*** THE RECORDS Section Begins ***

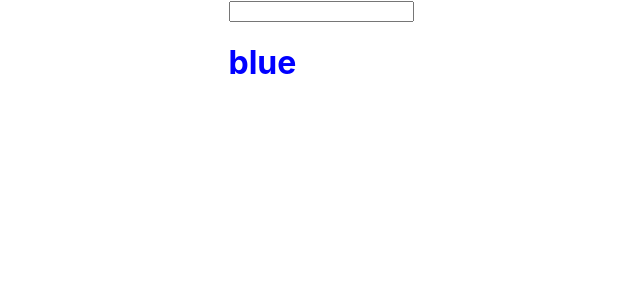
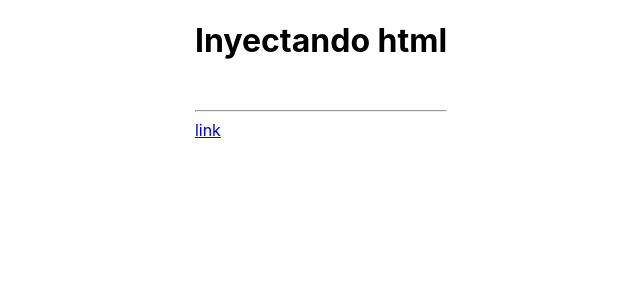
Before and after one commit to adrian1426/UniversidadReactJS, a React (Create React App) app: page / in a window 1280 px wide. Shown: the top 300 px of the page, without its empty margins (319-959 px from the left). Built offline with nearby package versions, Linux system fonts and the light colour scheme.

Commit message:
inyectando HTML en componente react

```diff
--- a/src/App.js
+++ b/src/App.js
@@ -3,44 +3,25 @@ import './App.css';
 
 
 
-class PersistenciaEventos extends React.Component {
+class App extends React.Component {
   state = {
-    color: 'blue'
-  };
-
-  onChangeInput = (e) => {
-
-    const color = e.target.value;
-
-    // e.persist();
-
-    // this.setState({
-    //   color: e.target.value
-    // });
-
-    this.setState(() => ({
-      color
-    }));
+    marcado: `
+    <h1>Inyectando html</h1>
+    <br/>
+    <hr/>
+    <a href="#">link</a>
+    `
   };
 
   render() {
-
     return (
-      <div>
-        <input type="text" onChange={this.onChangeInput} />
-        <h1 style={{ color: this.state.color }}>{this.state.color}</h1>
+      <div className="App">
+        <div dangerouslySetInnerHTML={{
+          __html: this.state.marcado
+        }}></div>
       </div>
     );
   }
-}
-
-
-const App = () => {
-  return (
-    <div className="App">
-      <PersistenciaEventos />
-    </div>
-  );
 };
 
 
```
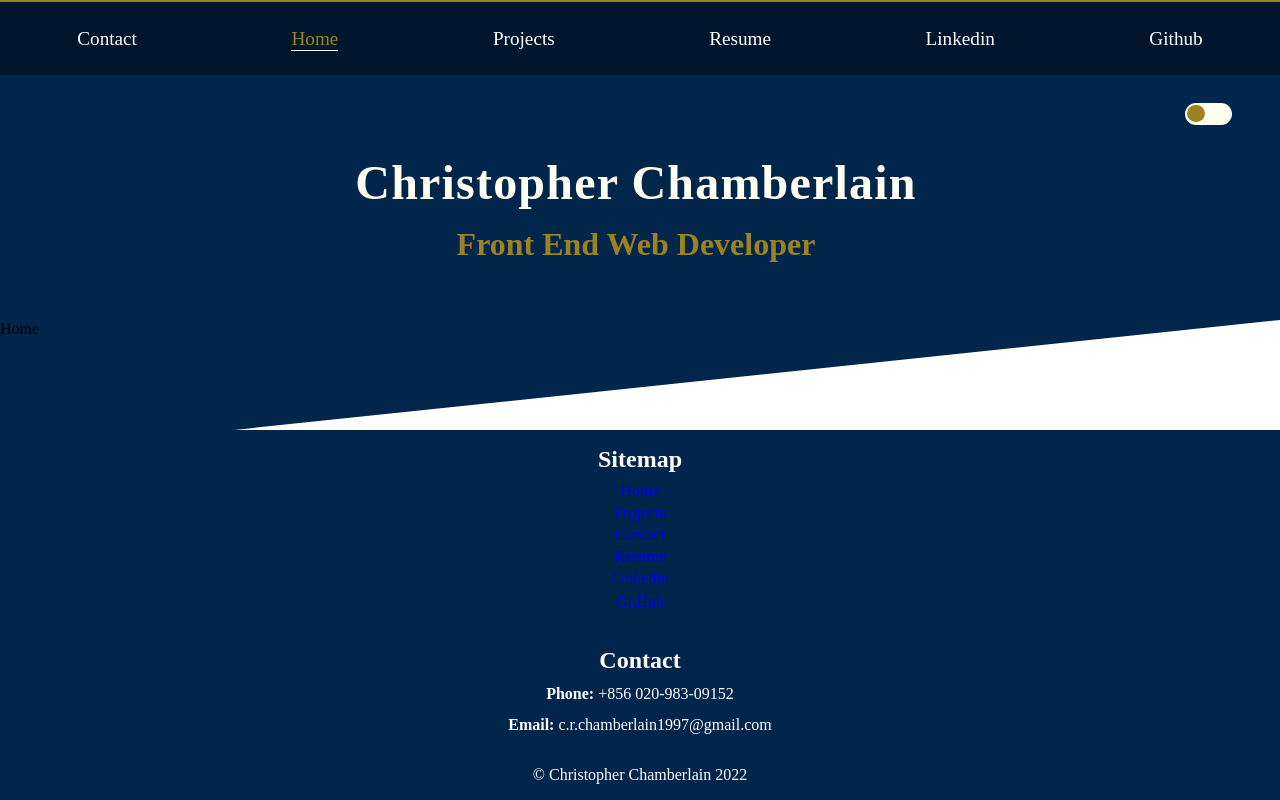
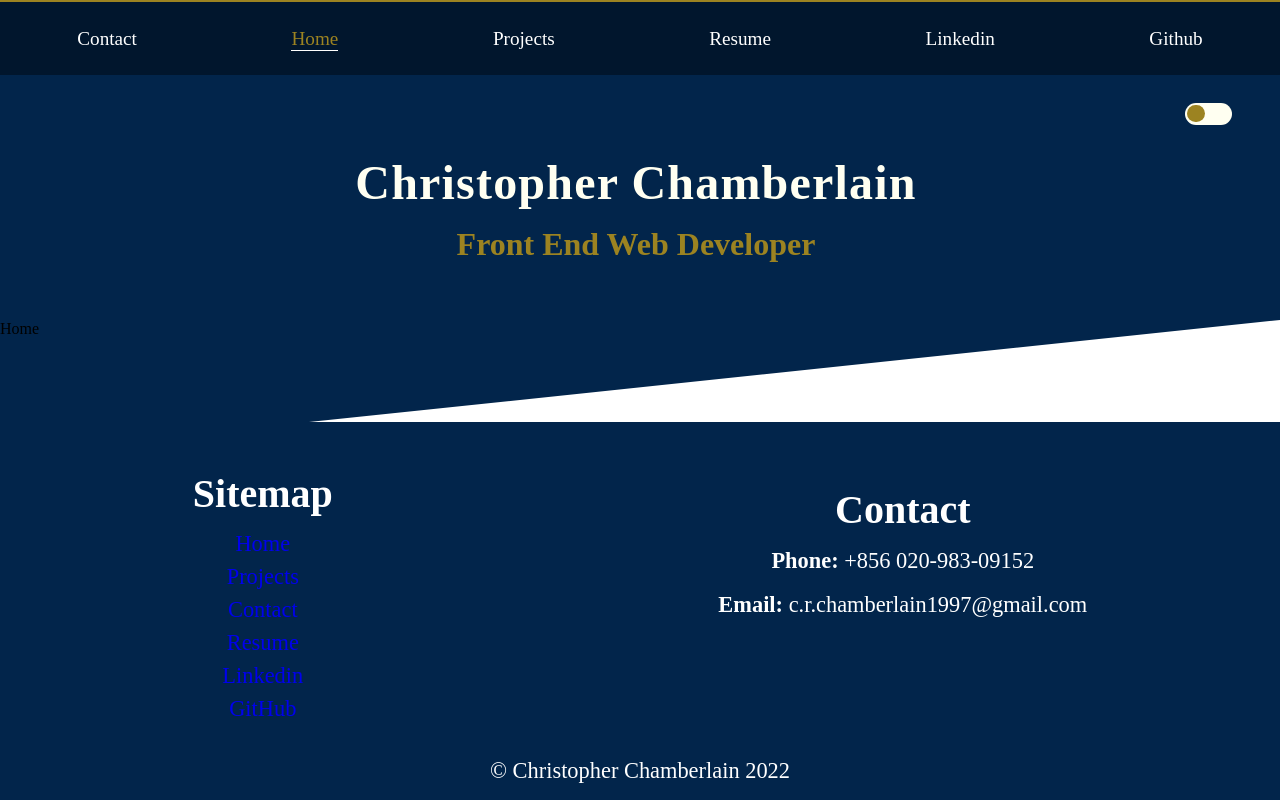
Before and after one commit to AkaraTawng/portfolio-mf-v2, a React (Create React App) app: page / in a window 1280 px wide. Built offline with nearby package versions, Linux system fonts and the light colour scheme.

Commit message:
add footer media queries for tablet and laptop

```diff
--- a/src/main.css
+++ b/src/main.css
@@ -289,6 +289,18 @@
   align-items: center;
   height: 20em;
 }
+@media (min-width: 768px) {
+  #footer-wrapper #sitemap-contact-flex-container {
+    height: 30rem;
+  }
+}
+@media (min-width: 1280px) {
+  #footer-wrapper #sitemap-contact-flex-container {
+    flex-direction: row;
+    align-items: flex-start;
+    height: 20rem;
+  }
+}
 #footer-wrapper #sitemap-contact-flex-container ul {
   list-style-type: none;
 }
@@ -311,8 +323,29 @@
 #footer-wrapper #sitemap-contact-flex-container #sitemap h2 {
   margin-bottom: 10%;
 }
+@media (min-width: 768px) {
+  #footer-wrapper #sitemap-contact-flex-container #sitemap h2 {
+    font-size: 2rem;
+  }
+}
+@media (min-width: 1280px) {
+  #footer-wrapper #sitemap-contact-flex-container #sitemap h2 {
+    font-size: 2.5rem;
+    margin-top: 3rem;
+  }
+}
 #footer-wrapper #sitemap-contact-flex-container #sitemap ul > li {
   margin-bottom: 5%;
+}
+@media (min-width: 768px) {
+  #footer-wrapper #sitemap-contact-flex-container #sitemap ul > li {
+    font-size: 1.5rem;
+  }
+}
+@media (min-width: 1280px) {
+  #footer-wrapper #sitemap-contact-flex-container #sitemap ul > li {
+    font-size: 1.4rem;
+  }
 }
 #footer-wrapper #sitemap-contact-flex-container #contact {
   color: white;
@@ -321,14 +354,45 @@
 #footer-wrapper #sitemap-contact-flex-container #contact h2 {
   margin-bottom: 4%;
 }
+@media (min-width: 768px) {
+  #footer-wrapper #sitemap-contact-flex-container #contact h2 {
+    font-size: 2rem;
+  }
+}
+@media (min-width: 1280px) {
+  #footer-wrapper #sitemap-contact-flex-container #contact h2 {
+    font-size: 2.5rem;
+    margin-top: 4rem;
+  }
+}
 #footer-wrapper #sitemap-contact-flex-container #contact ul > li span {
   font-weight: bold;
 }
 #footer-wrapper #sitemap-contact-flex-container #contact ul > li:first-of-type {
   margin-bottom: 5%;
 }
+@media (min-width: 768px) {
+  #footer-wrapper #sitemap-contact-flex-container #contact ul > li {
+    font-size: 1.5rem;
+  }
+}
+@media (min-width: 1280px) {
+  #footer-wrapper #sitemap-contact-flex-container #contact ul > li {
+    font-size: 1.4rem;
+  }
+}
 #footer-wrapper #copyright {
   text-align: center;
   color: white;
   padding: 1rem 0 1rem 0;
+}
+@media (min-width: 768px) {
+  #footer-wrapper #copyright {
+    font-size: 1.4rem;
+  }
+}
+@media (min-width: 1280px) {
+  #footer-wrapper #copyright {
+    font-size: 1.4rem;
+  }
 }/*# sourceMappingURL=main.css.map */
```
Also changed, not shown: src/scss/layout/_footer.scss (+40 -2 lines), 1 other file (tests, documents, lock files or other folders).
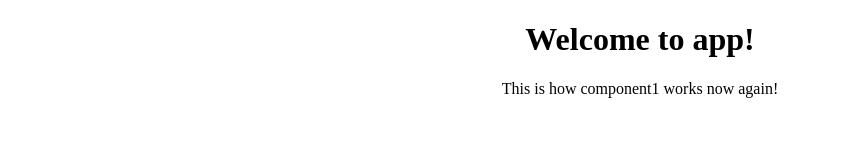
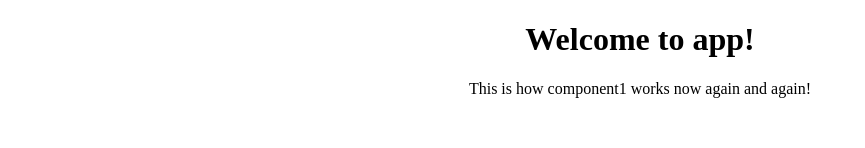
Before and after one commit to collau/ng4-playground, an Angular app: page / in a window 1280 px wide. Shown: the top 148 px of the page, without its empty margins (0-865 px from the left). Built offline with nearby package versions, Linux system fonts and the light colour scheme.

Commit message:
added 'and again'

```diff
--- a/src/app/component1/component1.component.html
+++ b/src/app/component1/component1.component.html
@@ -1,3 +1,3 @@
 <p>
-  This is how component1 works now again!
+  This is how component1 works now again and again!
 </p>
```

*** THE RECORDS Section Ends ***

#### WORK REQUIRED:
Extract every line containing the string "main" from the data above.

#### RESPONSE:
--- a/src/main.css
+++ b/src/main.css
 }/*# sourceMappingURL=main.css.map */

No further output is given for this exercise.